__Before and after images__
____

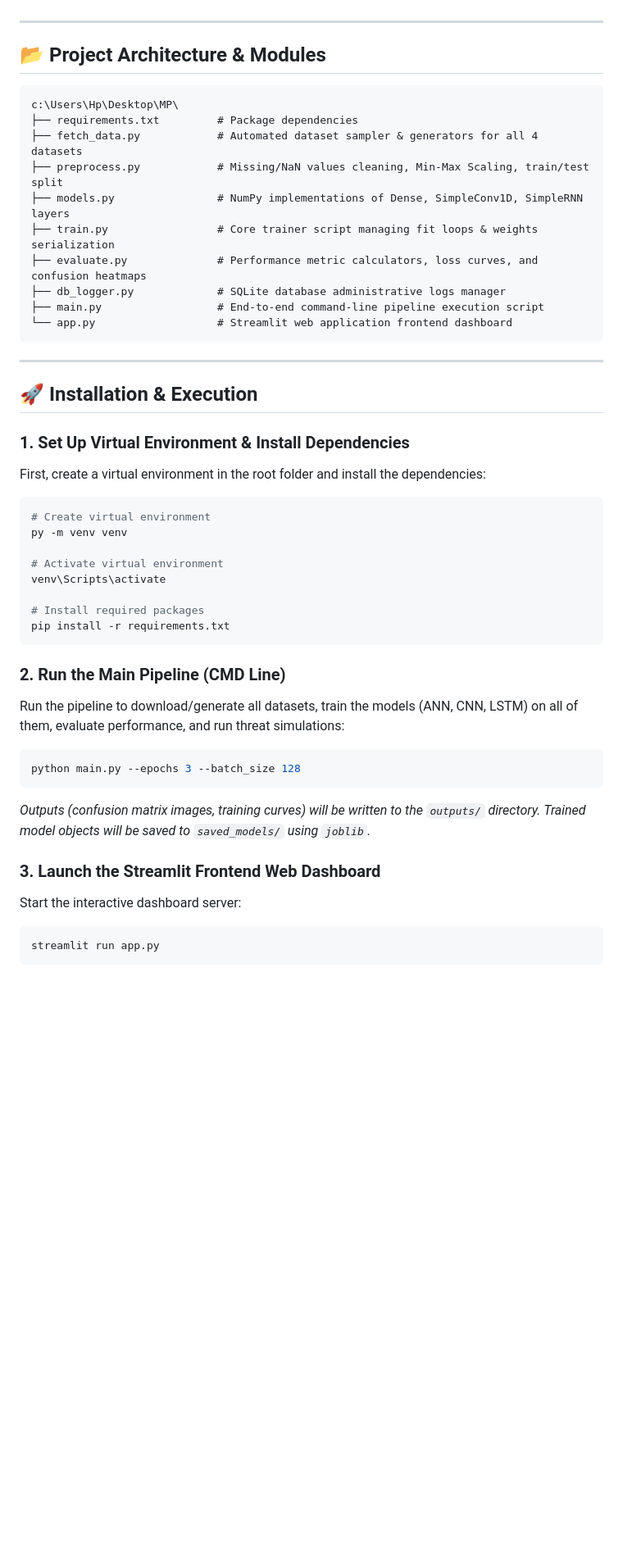
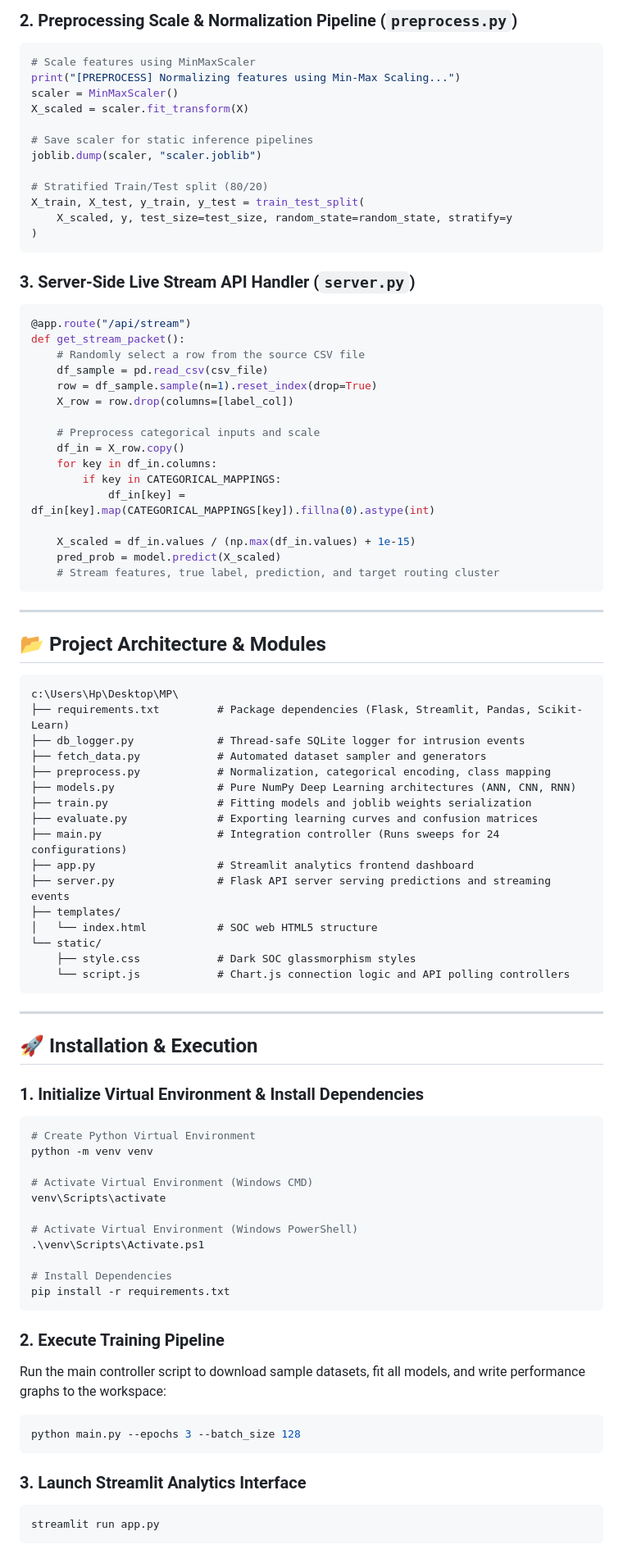
Before and after one commit to srkcodes1003/Cyber-Security-Threats-Detection-in-Internet-of-Things-Using-Deep-Learning-Approach, a Markdown page: README.md, the part around one of its changes. Shown at 82% size. Drawn GitHub-style; blank space fills up the shorter version.

Commit message:
docs: update README with detailed math formulas and code syntaxes

````diff
--- a/README.md
+++ b/README.md
@@ -39,47 +117,87 @@ To resolve this and guarantee **100% execution compatibility on any host machine
+### 2. Preprocessing Scale & Normalization Pipeline (`preprocess.py`)
+```python
+# Scale features using MinMaxScaler
+print("[PREPROCESS] Normalizing features using Min-Max Scaling...")
+scaler = MinMaxScaler()
+X_scaled = scaler.fit_transform(X)
+
+# Save scaler for static inference pipelines
+joblib.dump(scaler, "scaler.joblib")
+
+# Stratified Train/Test split (80/20)
+X_train, X_test, y_train, y_test = train_test_split(
+    X_scaled, y, test_size=test_size, random_state=random_state, stratify=y
+)
+```
+
+### 3. Server-Side Live Stream API Handler (`server.py`)
+```python
+@app.route("/api/stream")
+def get_stream_packet():
+    # Randomly select a row from the source CSV file
+    df_sample = pd.read_csv(csv_file)
+    row = df_sample.sample(n=1).reset_index(drop=True)
+    X_row = row.drop(columns=[label_col])
+
+    # Preprocess categorical inputs and scale
+    df_in = X_row.copy()
+    for key in df_in.columns:
+        if key in CATEGORICAL_MAPPINGS:
+            df_in[key] = df_in[key].map(CATEGORICAL_MAPPINGS[key]).fillna(0).astype(int)
+
+    X_scaled = df_in.values / (np.max(df_in.values) + 1e-15)
+    pred_prob = model.predict(X_scaled)
+    # Stream features, true label, prediction, and target routing cluster
+```
 
 ---
 
 ## 📂 Project Architecture & Modules
 ```
 c:\Users\Hp\Desktop\MP\
-├── requirements.txt         # Package dependencies
-├── fetch_data.py            # Automated dataset sampler & generators for all 4 datasets
-├── preprocess.py            # Missing/NaN values cleaning, Min-Max Scaling, train/test split
-├── models.py                # NumPy implementations of Dense, SimpleConv1D, SimpleRNN layers
-├── train.py                 # Core trainer script managing fit loops & weights serialization
-├── evaluate.py              # Performance metric calculators, loss curves, and confusion heatmaps
-├── db_logger.py             # SQLite database administrative logs manager
-├── main.py                  # End-to-end command-line pipeline execution script
-└── app.py                   # Streamlit web application frontend dashboard
+├── requirements.txt         # Package dependencies (Flask, Streamlit, Pandas, Scikit-Learn)
+├── db_logger.py             # Thread-safe SQLite logger for intrusion events
+├── fetch_data.py            # Automated dataset sampler and generators
+├── preprocess.py            # Normalization, categorical encoding, class mapping
+├── models.py                # Pure NumPy Deep Learning architectures (ANN, CNN, RNN)
+├── train.py                 # Fitting models and joblib weights serialization
+├── evaluate.py              # Exporting learning curves and confusion matrices
+├── main.py                  # Integration controller (Runs sweeps for 24 configurations)
+├── app.py                   # Streamlit analytics frontend dashboard
+├── server.py                # Flask API server serving predictions and streaming events
+├── templates/
+│   └── index.html           # SOC web HTML5 structure
+└── static/
+    ├── style.css            # Dark SOC glassmorphism styles
+    └── script.js            # Chart.js connection logic and API polling controllers
 ```
 
 ---
 
 ## 🚀 Installation & Execution
 
-### 1. Set Up Virtual Environment & Install Dependencies
-First, create a virtual environment in the root folder and install the dependencies:
+### 1. Initialize Virtual Environment & Install Dependencies
 ```bash
-# Create virtual environment
-py -m venv venv
+# Create Python Virtual Environment
+python -m venv venv
 
-# Activate virtual environment
+# Activate Virtual Environment (Windows CMD)
 venv\Scripts\activate
 
-# Install required packages
+# Activate Virtual Environment (Windows PowerShell)
+.\venv\Scripts\Activate.ps1
+
+# Install Dependencies
 pip install -r requirements.txt
 ```
 
-### 2. Run the Main Pipeline (CMD Line)
-Run the pipeline to download/generate all datasets, train the models (ANN, CNN, LSTM) on all of them, evaluate performance, and run threat simulations:
+### 2. Execute Training Pipeline
+Run the main controller script to download sample datasets, fit all models, and write performance graphs to the workspace:
 ```bash
 python main.py --epochs 3 --batch_size 128
 ```
-*Outputs (confusion matrix images, training curves) will be written to the `outputs/` directory.*
-*Trained model objects will be saved to `saved_models/` using `joblib`.*
 
-### 3. Launch the Streamlit Frontend Web Dashboard
-Start the interactive dashboard server:
+### 3. Launch Streamlit Analytics Interface
 ```bash
 streamlit run app.py
 ```
````
Also changed, not shown: other parts of README.md (+111 -26 lines).
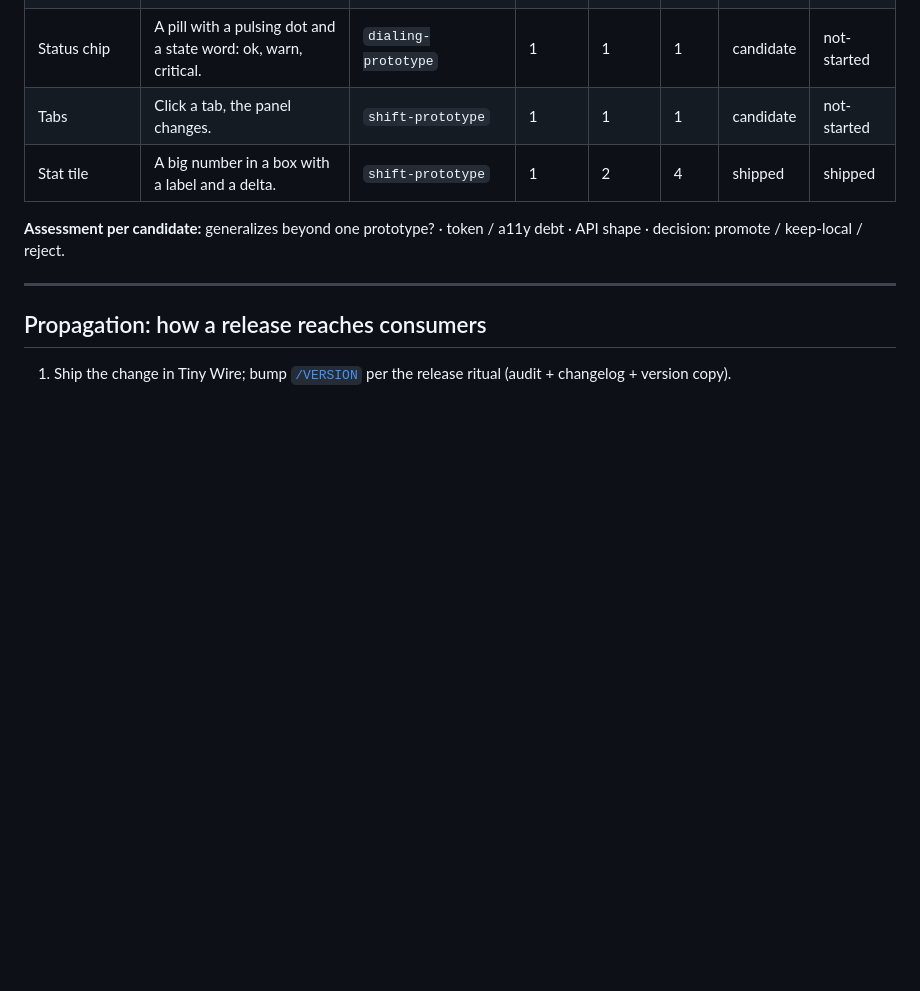
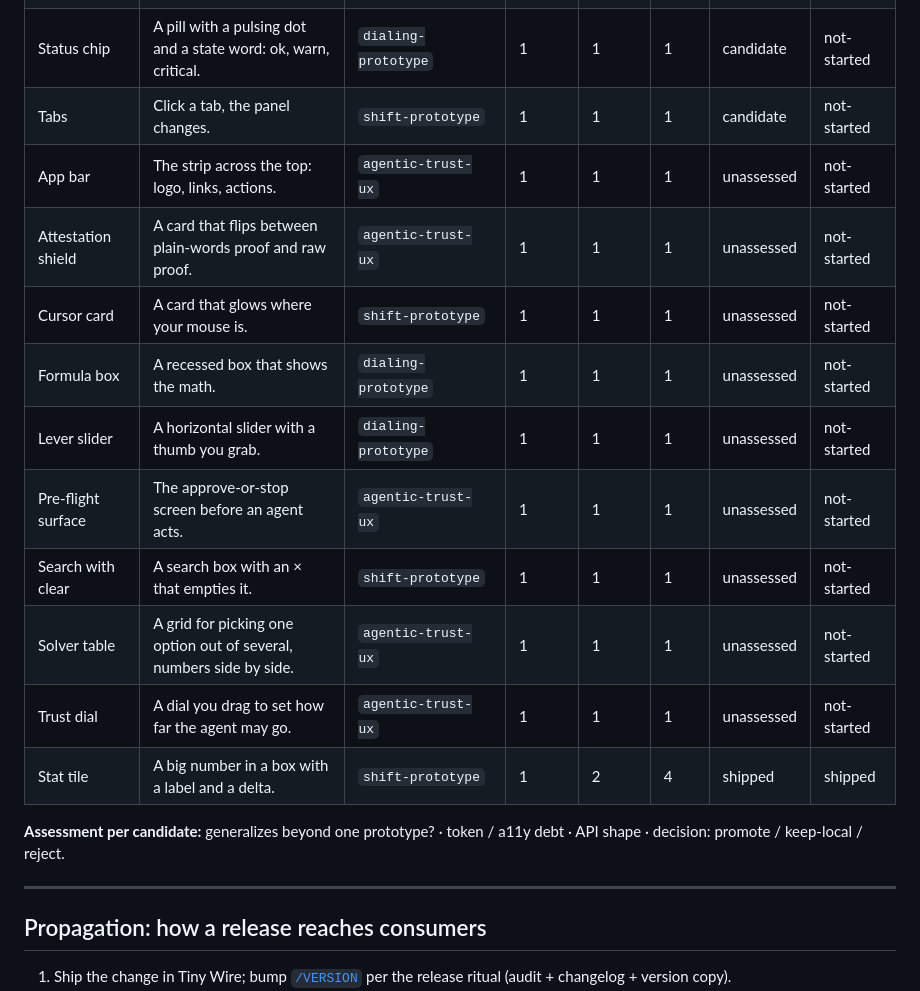
Before and after one commit to LinzLos/tiny-wire, a Markdown page: DESIGN-SYSTEM-HUB.md, the part around the change. Rendered like a GitHub page; blank space fills up the shorter version.

Commit message:
Render the full docket: nine unassessed candidates join the table

```diff
--- a/DESIGN-SYSTEM-HUB.md
+++ b/DESIGN-SYSTEM-HUB.md
@@ -108,6 +108,15 @@ Rows are the candidates that have been assessed against the rule. Ideas not yet
 | Segmented control | A row of buttons, one selected — a toggle with more than two options. | `agentic-trust-ux` | 1 | 1 | 2 | candidate | not-started |
 | Status chip | A pill with a pulsing dot and a state word: ok, warn, critical. | `dialing-prototype` | 1 | 1 | 1 | candidate | not-started |
 | Tabs | Click a tab, the panel changes. | `shift-prototype` | 1 | 1 | 1 | candidate | not-started |
+| App bar | The strip across the top: logo, links, actions. | `agentic-trust-ux` | 1 | 1 | 1 | unassessed | not-started |
+| Attestation shield | A card that flips between plain-words proof and raw proof. | `agentic-trust-ux` | 1 | 1 | 1 | unassessed | not-started |
+| Cursor card | A card that glows where your mouse is. | `shift-prototype` | 1 | 1 | 1 | unassessed | not-started |
+| Formula box | A recessed box that shows the math. | `dialing-prototype` | 1 | 1 | 1 | unassessed | not-started |
+| Lever slider | A horizontal slider with a thumb you grab. | `dialing-prototype` | 1 | 1 | 1 | unassessed | not-started |
+| Pre-flight surface | The approve-or-stop screen before an agent acts. | `agentic-trust-ux` | 1 | 1 | 1 | unassessed | not-started |
+| Search with clear | A search box with an × that empties it. | `shift-prototype` | 1 | 1 | 1 | unassessed | not-started |
+| Solver table | A grid for picking one option out of several, numbers side by side. | `agentic-trust-ux` | 1 | 1 | 1 | unassessed | not-started |
+| Trust dial | A dial you drag to set how far the agent may go. | `agentic-trust-ux` | 1 | 1 | 1 | unassessed | not-started |
 | Stat tile | A big number in a box with a label and a delta. | `shift-prototype` | 1 | 2 | 4 | shipped | shipped |
 <!-- record:candidates end -->
 
```
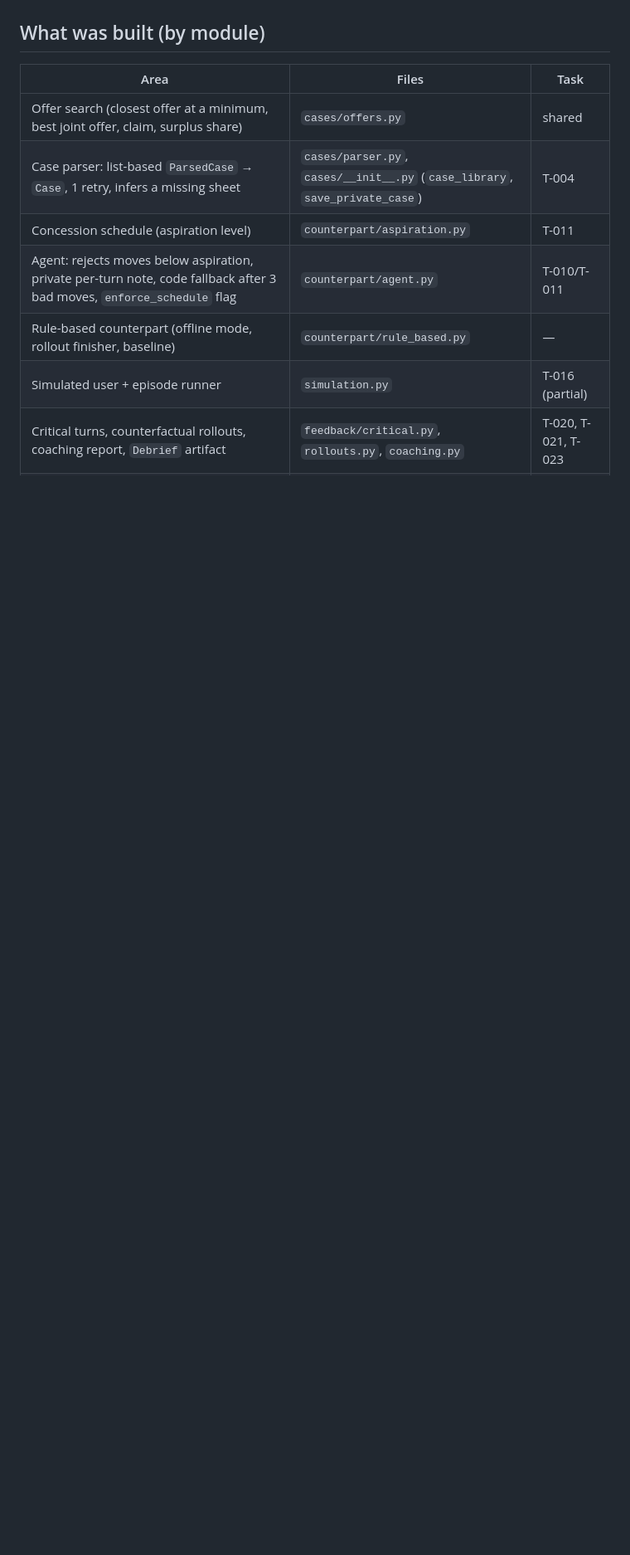
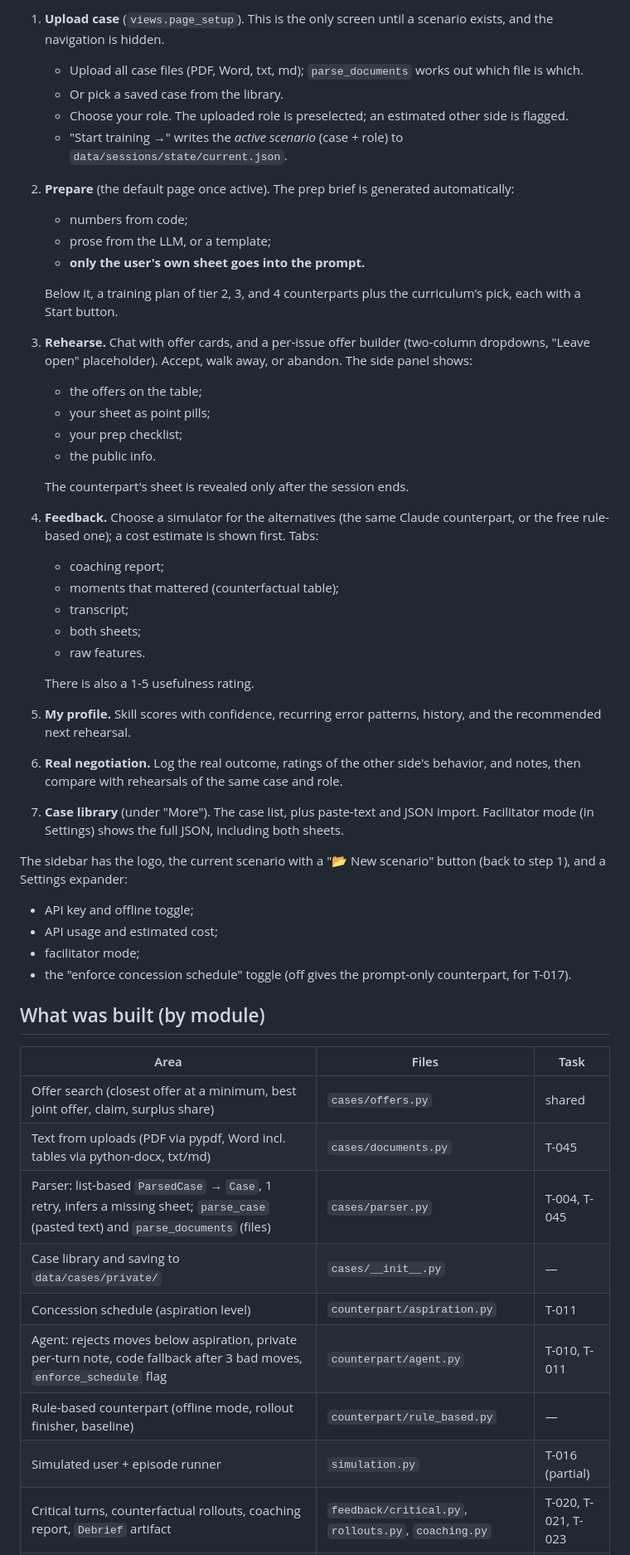
Before and after one commit to yashwanthravipati/Adaptive-Negotiation-Training-Through-Human-Centered-Reinforcement-Learning, a Markdown page: docs/HANDOFF-MVP.md, the part around one of its changes. Shown at 83% size. GitHub-like rendering; blank space fills up the shorter version.

```diff
--- a/docs/HANDOFF-MVP.md
+++ b/docs/HANDOFF-MVP.md
@@ -28,12 +57,62 @@ pytest                              # 50 offline tests
+1. **Upload case** (`views.page_setup`). This is the only screen until a scenario exists,
+   and the navigation is hidden.
+   - Upload all case files (PDF, Word, txt, md); `parse_documents` works out which file is
+     which.
+   - Or pick a saved case from the library.
+   - Choose your role. The uploaded role is preselected; an estimated other side is
+     flagged.
+   - "Start training →" writes the *active scenario* (case + role) to
+     `data/sessions/state/current.json`.
+2. **Prepare** (the default page once active). The prep brief is generated automatically:
+   - numbers from code;
+   - prose from the LLM, or a template;
+   - **only the user's own sheet goes into the prompt.**
+
+   Below it, a training plan of tier 2, 3, and 4 counterparts plus the curriculum's pick,
+   each with a Start button.
+3. **Rehearse.** Chat with offer cards, and a per-issue offer builder (two-column
+   dropdowns, "Leave open" placeholder). Accept, walk away, or abandon. The side panel
+   shows:
+   - the offers on the table;
+   - your sheet as point pills;
+   - your prep checklist;
+   - the public info.
+
+   The counterpart's sheet is revealed only after the session ends.
+4. **Feedback.** Choose a simulator for the alternatives (the same Claude counterpart, or
+   the free rule-based one); a cost estimate is shown first. Tabs:
+   - coaching report;
+   - moments that mattered (counterfactual table);
+   - transcript;
+   - both sheets;
+   - raw features.
+
+   There is also a 1-5 usefulness rating.
+5. **My profile.** Skill scores with confidence, recurring error patterns, history, and
+   the recommended next rehearsal.
+6. **Real negotiation.** Log the real outcome, ratings of the other side's behavior, and
+   notes, then compare with rehearsals of the same case and role.
+7. **Case library** (under "More"). The case list, plus paste-text and JSON import.
+   Facilitator mode (in Settings) shows the full JSON, including both sheets.
+
+The sidebar has the logo, the current scenario with a "📂 New scenario" button (back to
+step 1), and a Settings expander:
+- API key and offline toggle;
+- API usage and estimated cost;
+- facilitator mode;
+- the "enforce concession schedule" toggle (off gives the prompt-only counterpart, for
+  T-017).
 
 ## What was built (by module)
 
 | Area | Files | Task |
 |---|---|---|
 | Offer search (closest offer at a minimum, best joint offer, claim, surplus share) | `cases/offers.py` | shared |
-| Case parser: list-based `ParsedCase` → `Case`, 1 retry, infers a missing sheet | `cases/parser.py`, `cases/__init__.py` (`case_library`, `save_private_case`) | T-004 |
+| Text from uploads (PDF via pypdf, Word incl. tables via python-docx, txt/md) | `cases/documents.py` | T-045 |
+| Parser: list-based `ParsedCase` → `Case`, 1 retry, infers a missing sheet; `parse_case` (pasted text) and `parse_documents` (files) | `cases/parser.py` | T-004, T-045 |
+| Case library and saving to `data/cases/private/` | `cases/__init__.py` | — |
 | Concession schedule (aspiration level) | `counterpart/aspiration.py` | T-011 |
-| Agent: rejects moves below aspiration, private per-turn note, code fallback after 3 bad moves, `enforce_schedule` flag | `counterpart/agent.py` | T-010/T-011 |
+| Agent: rejects moves below aspiration, private per-turn note, code fallback after 3 bad moves, `enforce_schedule` flag | `counterpart/agent.py` | T-010, T-011 |
 | Rule-based counterpart (offline mode, rollout finisher, baseline) | `counterpart/rule_based.py` | — |
 | Simulated user + episode runner | `simulation.py` | T-016 (partial) |
 | Critical turns, counterfactual rollouts, coaching report, `Debrief` artifact | `feedback/critical.py`, `rollouts.py`, `coaching.py` | T-020, T-021, T-023 |
```
Also changed, not shown: other parts of docs/HANDOFF-MVP.md (+129 -86 lines).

____

Please tally the lines above that contain "screen" and report nothing but the total.

2